The Labyrinth has been the most rewarding site Action Squad has ever explored. We've wiggled through holes too small to crawl in, and we've dangled from ropes in 60-foot voids. We've faced seething walls of cockroaches, been charged by sewer rats, and been dive-bombed by tunnel pigeons. We've constructed ladders up and dropped rope ladders down vertical shafts. We've spent hours digging tunnels through solid sandstone using butter knives and other primitive tools to bypass barriers that stood in the way of our exploration.

We've rappelled down an abandoned 5-story freight elevator shaft. We've soaked our feet with sewage, choked our lungs with powdered bird shit and dust, and filled our clothing with fine sand. We've exited in the pre-dawn hours from a manhole in the middle of a downtown intersection. We've exclaimed dozens of variations on the theme of "holy fucking shit!", as we found still more amazing places to explore after thinking we'd already seen it all.

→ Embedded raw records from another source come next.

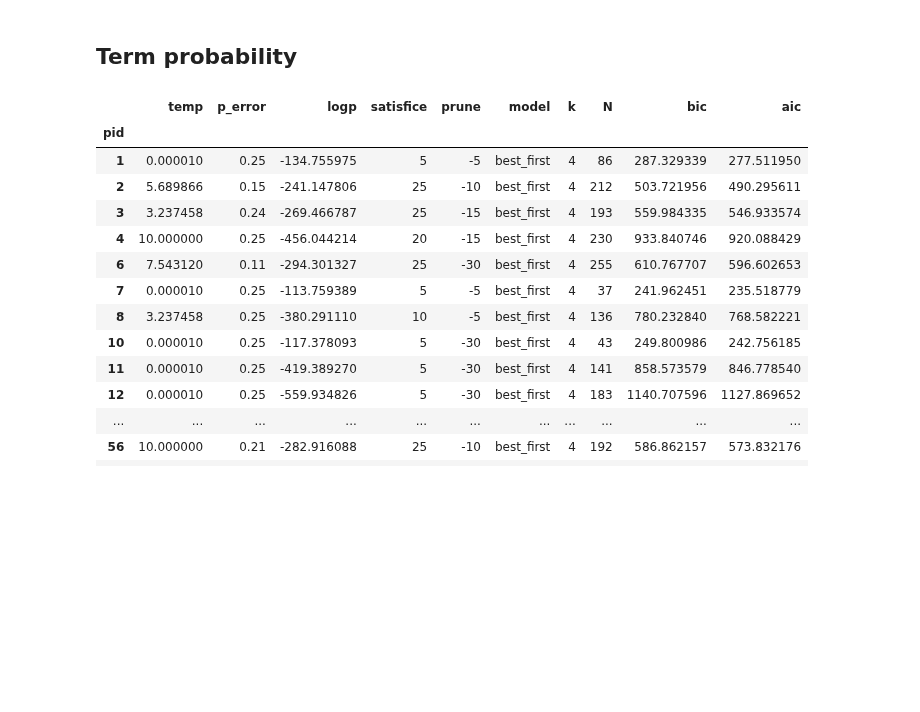
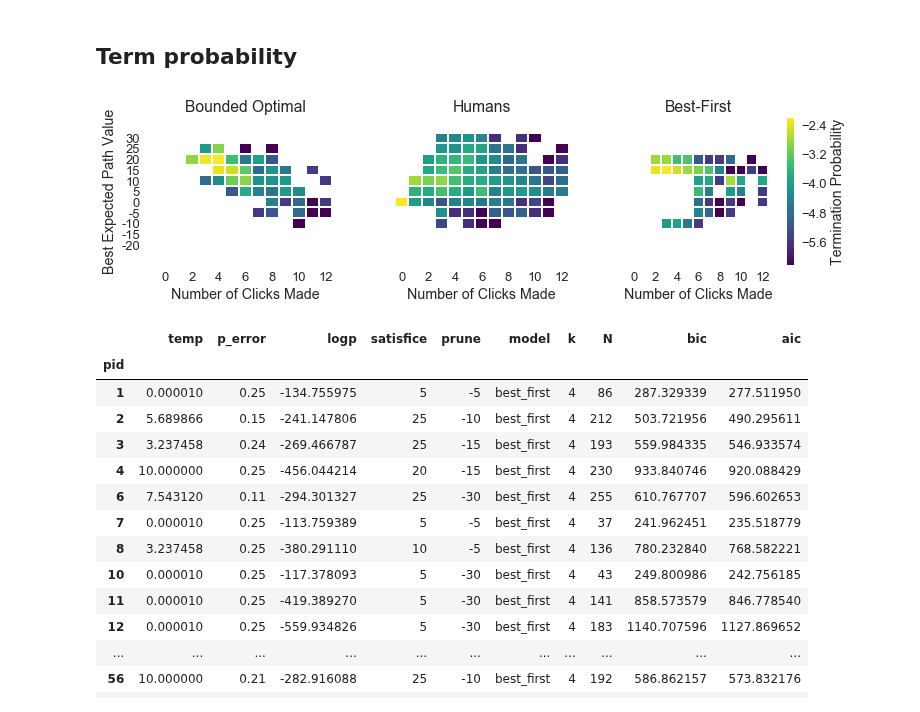
Before and after one commit to fredcallaway/planning, a Jupyter notebook: python/model_comparison.ipynb, the cells around one changed output. Drawn from its saved outputs; the diff is of its cells as text; code cells hidden in the pictures; blank space fills up the shorter version.

```diff
--- a/python/model_comparison.ipynb
+++ b/python/model_comparison.ipynb
@@ -21,9 +25,6 @@ EXPERIMENT = 1
 env = make_exp_env(EXPERIMENT, ground_truth=False)
 # %%
 %%time
-Q, V, pi, info = solve(env)
-print(V(env.init))
-
-from policies import SoftmaxPolicy
-optimal_policy = SoftmaxPolicy(Q)
+Q, V, pi, info = solve(env, cache=cache)
+print(f'V(s0) = {V(env.init)}')
 # %% [output]
@@ -435,7 +437,7 @@ def simulate(policy, envs, seed=None, repeat=1):
                 yield {'seed': seed, 'cost': abs(env.cost), 'env_id': env_id,
                        'state': s, 'action': a, 'reward': r}
 
-envs = pd.Series([make_env() for _ in range(5000)])
+envs = pd.Series([make_exp_env(EXPERIMENT) for _ in range(5000)])
 df_optimal = pd.DataFrame(simulate(optimal_policy, envs))
 from policies import SoftmaxPolicy
 best_first_policy = SoftmaxPolicy(satisfruning(best_first, satisfice=15, prune=-10))
@@ -540,17 +544,42 @@ ind_results['pp'] = np.exp(ind_results.logp / ind_results.N)
 # %% [markdown]
 ## Term probability
 # %%
-def plot_term(df, name, **kws):
+def plot_term(df, name, full=True, **kws):
     df['unobserved'] = df.state.apply(lambda state: sum(hasattr(x, 'sample') for x in state))
-    df['etr'] = df.state.apply(env.expected_term_reward)
+    df['etr'] = pd.Categorical(df.state.apply(env.expected_term_reward), categories=path_values)
     df['term'] = df.action == 13
-    df['observed'] = 12 - df['unobserved']
-    x = df.groupby(['etr', 'observed']).term.mean().reset_index()
-    X = x.pivot('etr', 'observed', 'term').astype(float)
-    sns.heatmap(X, cmap='viridis', linewidths=1, **kws).invert_yaxis()
+    df['observed'] = pd.Categorical(12 - df['unobserved'], range(13))
+    if full:
+        x = df.groupby(['etr', 'observed']).term.sum().reset_index()
+        x.term /= x.term.sum()
+        x.term = np.log(x.term.replace(0, np.nan))
+    else:
+        x = df.groupby(['etr', 'observed']).term.mean().reset_index()
+    idx = pd.Index(sorted(path_values)[2:], name="etr")
+    X = x.pivot('etr', 'observed', 'term').astype(float).reindex(idx)
+    sns.heatmap(X, square=True, cmap='viridis', linewidths=1, **kws, ).invert_yaxis()
     plt.ylabel('')
     plt.xlabel('Number of Clicks Made')
     plt.title(name)
+# %%
+fig, axes = plt.subplots(1, 3, figsize=(12, 3), sharey=True, sharex=True)
+plt.sca(axes[0])
+plot_term(df_optimal, 'Bounded Optimal', cbar=False, )
+plt.ylabel('Best Expected Path Value')
+
+plt.sca(axes[1])
+plot_term(data['unrolled'], 'Humans', cbar=False)
+
+plt.sca(axes[2])
+plot_term(df_best_first, 'Best-First', cbar_kws=dict(label='Termination Probability'))
+
+# plt.tight_layout()
+plt.gcf().subplots_adjust(bottom=0.2)
+# plt.gcf().subplots_adjust(left=.02)
+# plt.gcf().subplots_adjust(right=-0.02)
+plt.savefig('../../paper/figures/termination.eps')
+# %% [output]
+[figure, added]
 # %%
 def best_best_first(row):
     pref = satisfruning(best_first, prune=row.prune, satisfice=row.satisfice)
```
Also changed, not shown: parts of 7 cells of this notebook.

God, we love that place.

Action Squad has launched dozens of missions into the Labyrinth in 2001 and 2002, often entering at dusk and not leaving until dawn. We've never seen another soul down there: the system has been our private exploring paradise. The little graffiti that one can find is almost all left by tunnel workers: much dates back to the 1940's and 1950's, with a couple notable sandstone carvings dating back to the infancy of the Labyrinth in the 1800's.

Even when we'd only discovered two of the many tunnel and cave systems, Slim Jim Hollison (the official Action Squad cartographer) was already pointing out that the infamous "catacombs" of Paris are vastly inferior to the Labyrinth, in terms of the sheer diversity of interconnected tunnel types. (Obviously, they kick the Labyrinth's butt in terms of human remains and history, but hey, we're in America here, buddy.)

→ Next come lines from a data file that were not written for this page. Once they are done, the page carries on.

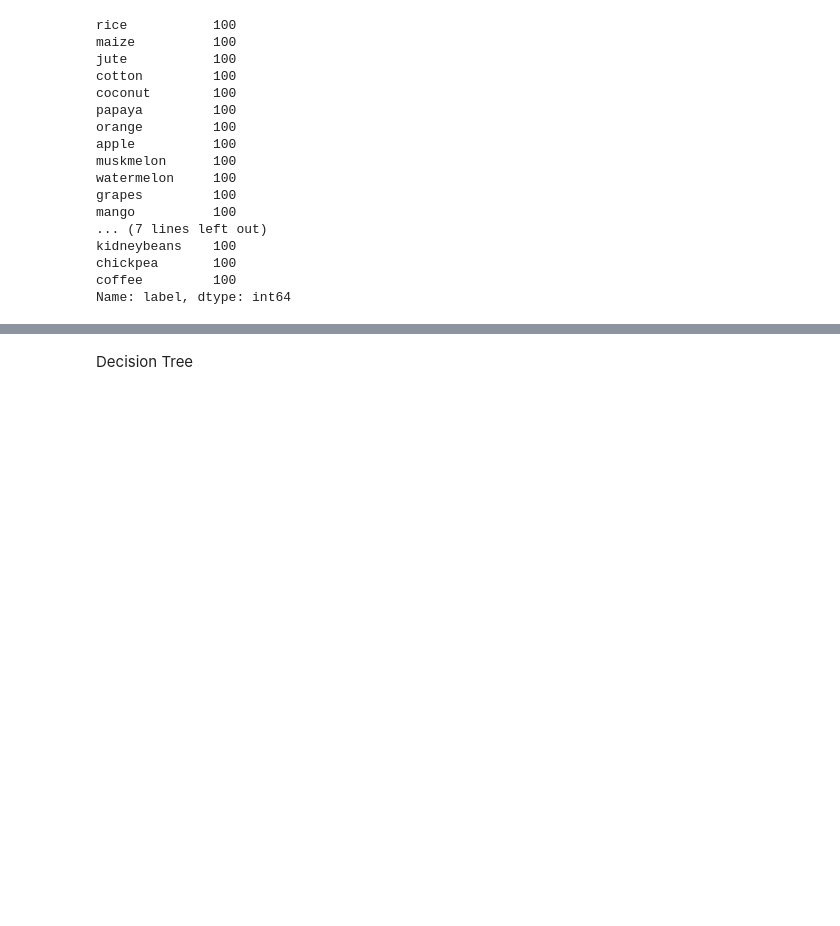
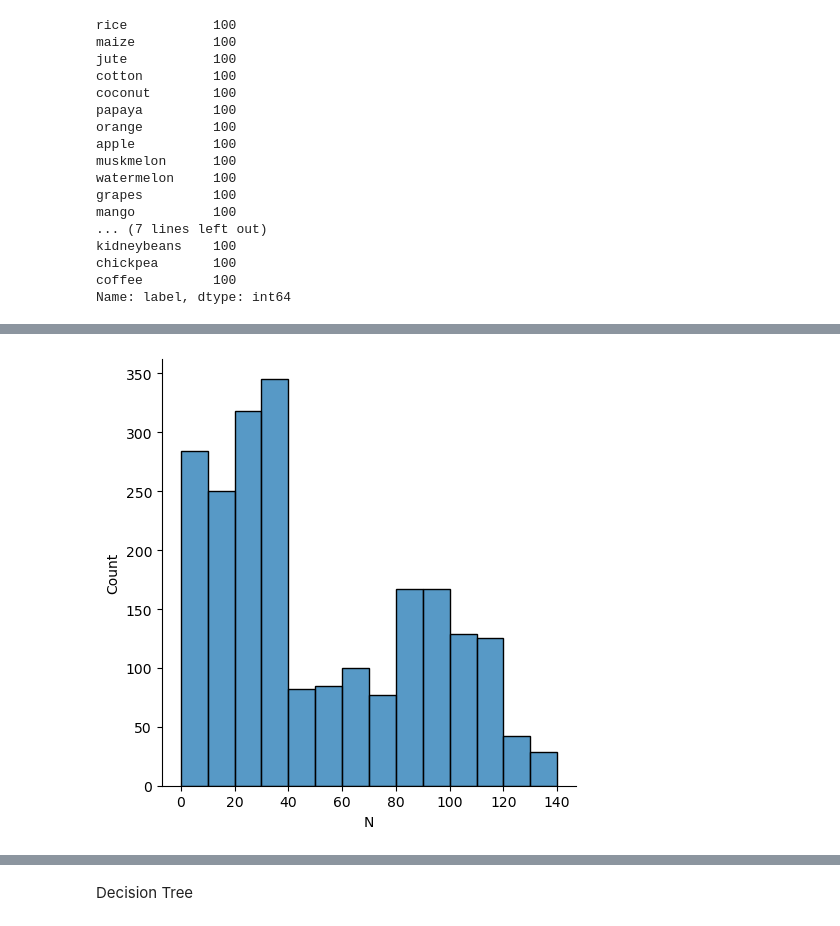
Before and after one commit to velam-varsha/GrowWise, a Jupyter notebook: py/Croprecom.ipynb, the cells around one changed output, grey strips where cells are left out. Cells and saved outputs as stored; diff of their text form; code cells hidden in the pictures; blank space fills up the shorter version.

```diff
--- a/py/Croprecom.ipynb
+++ b/py/Croprecom.ipynb
@@ -101,0 +103,6 @@ sns.heatmap(df.corr(),annot=True)
+# %%
+import matplotlib.pyplot as plt
+sns.displot(df['N'])
+plt.show()
+# %% [output]
+[figure, added]
```
Also changed, not shown: parts of 20 cells of this notebook.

I recall that the repeated Slim Jim refrain as we explored the Telephone Tunnels was "This is totally Paris style!" It became kind of a running joke with the rest of us; "hey, this (random silly object) is sooo Paris style!" However, once we got into a different section of the tunnels and connected to a whole new system, we were all amazed to hear Jim say, "Holy shit! This is way cooler than anything in Paris!"

This from a guy who absolutely loves the Paris underground, and has spent weeks over there exploring and mapping the extensive underground quarries of the region. Not too shabby!

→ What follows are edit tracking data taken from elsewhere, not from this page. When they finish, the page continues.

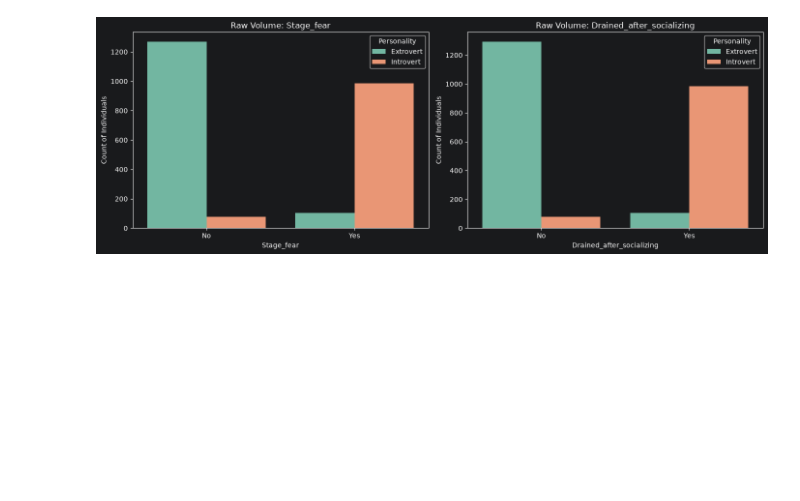
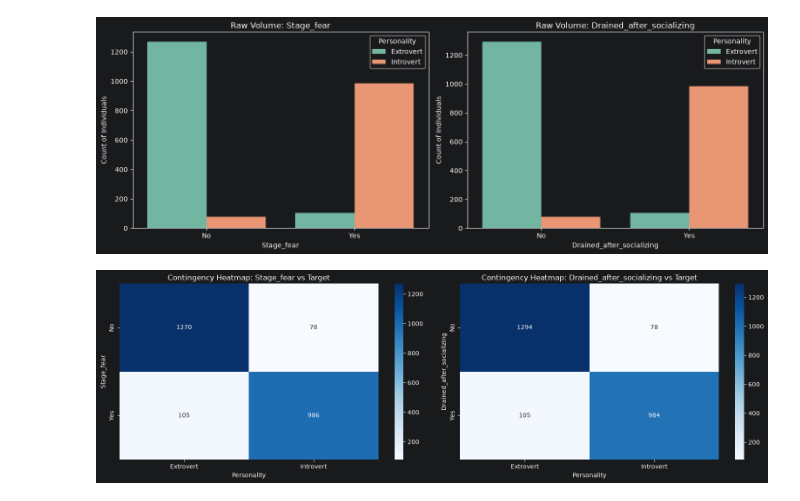
Before and after one commit to MudithMCoder/Introvert-Extrovert-Classification, a Jupyter notebook: pipeline.ipynb, the cells around one changed output. Drawn from its saved outputs; the diff is of its cells as text; code cells hidden in the pictures; blank space fills up the shorter version.

Commit message:
Add contingency heatmap for features
Adds exploratory data analysis visualization showing the relationship between categorical features and the target Personality variable through contingency heatmaps. This helps identify patterns and distributions across feature categories.

```diff
--- a/pipeline.ipynb
+++ b/pipeline.ipynb
@@ -473,3 +473,18 @@ plt.tight_layout()
 plt.show()
 # %% [output]
 [figure]
+# %%
+# Contingency Heatmap
+fig, axes = plt.subplots(1, 2, figsize=(16, 5))
+for i, col in enumerate(cat_features):
+    # Create absolute contingency table
+    crosstab_abs = pd.crosstab(df[col], df['Personality'])
+
+    # Plot as a heatmap
+    sns.heatmap(crosstab_abs, annot=True, fmt='d', cmap='Blues', ax=axes[i], cbar=True)
+    axes[i].set_title(f'Contingency Heatmap: {col} vs Target')
+
+plt.tight_layout()
+plt.show()
+# %% [output]
+[figure, added]
```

Now, to be honest, I don't really know or give a shit about how the Labyrinth compares with other underground systems around the world. All that matters is that the place is plenty amazing for me and for the rest of the Action Squad. I suspect it would be enough to wow any urban explorer, even those guys with the silly accents from France. I treasure the memories of the days and nights we've spent exploring it, and I'm proud that Action Squad had the opportunity to play a pioneering role in its comprehensive exploration.


Action Squad's map of the Labyrinth


Cross section of the area beneath a typical street

Lateral cross section of a downtown street


Top view of a typical street's tunnels